** Input data follows **

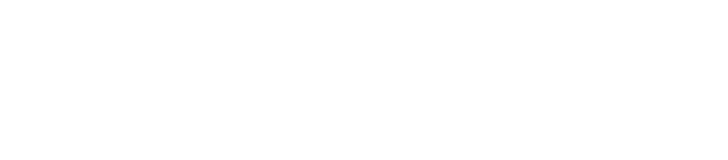
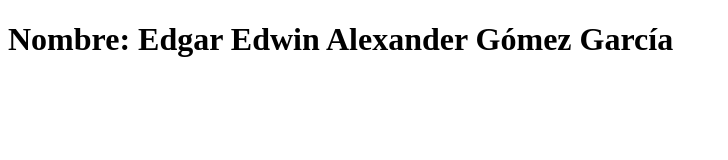
Before and after one commit to egomez2021400/IN5CV_2022, a plain HTML site: page index.html in a window 1280 px wide. Shown: the whole page, without its empty margins (0-728 px from the left). Drawn offline with Linux system fonts and the light colour scheme.

Commit message:
Se agrego un html1 y se agrego un nombre

```diff
--- a/index.html
+++ b/index.html
@@ -7,6 +7,6 @@
     <title>Primer Programa en Git</title>
 </head>
 <body>
-
+    <h1>Nombre: Edgar Edwin Alexander Gómez García</h1>
 </body>
 </html>
```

** End of Input data **

▶ **Instructions to follow**
When you reach a picture, pass over it; write out all other material exactly.

▶ **Reply to the exercise**
Before and after one commit to egomez2021400/IN5CV_2022, a plain HTML site: page index.html in a window 1280 px wide. Shown: the whole page, without its empty margins (0-728 px from the left). Drawn offline with Linux system fonts and the light colour scheme.

Commit message:
Se agrego un html1 y se agrego un nombre

```diff
--- a/index.html
+++ b/index.html
@@ -7,6 +7,6 @@
     <title>Primer Programa en Git</title>
 </head>
 <body>
-
+    <h1>Nombre: Edgar Edwin Alexander Gómez García</h1>
 </body>
 </html>
```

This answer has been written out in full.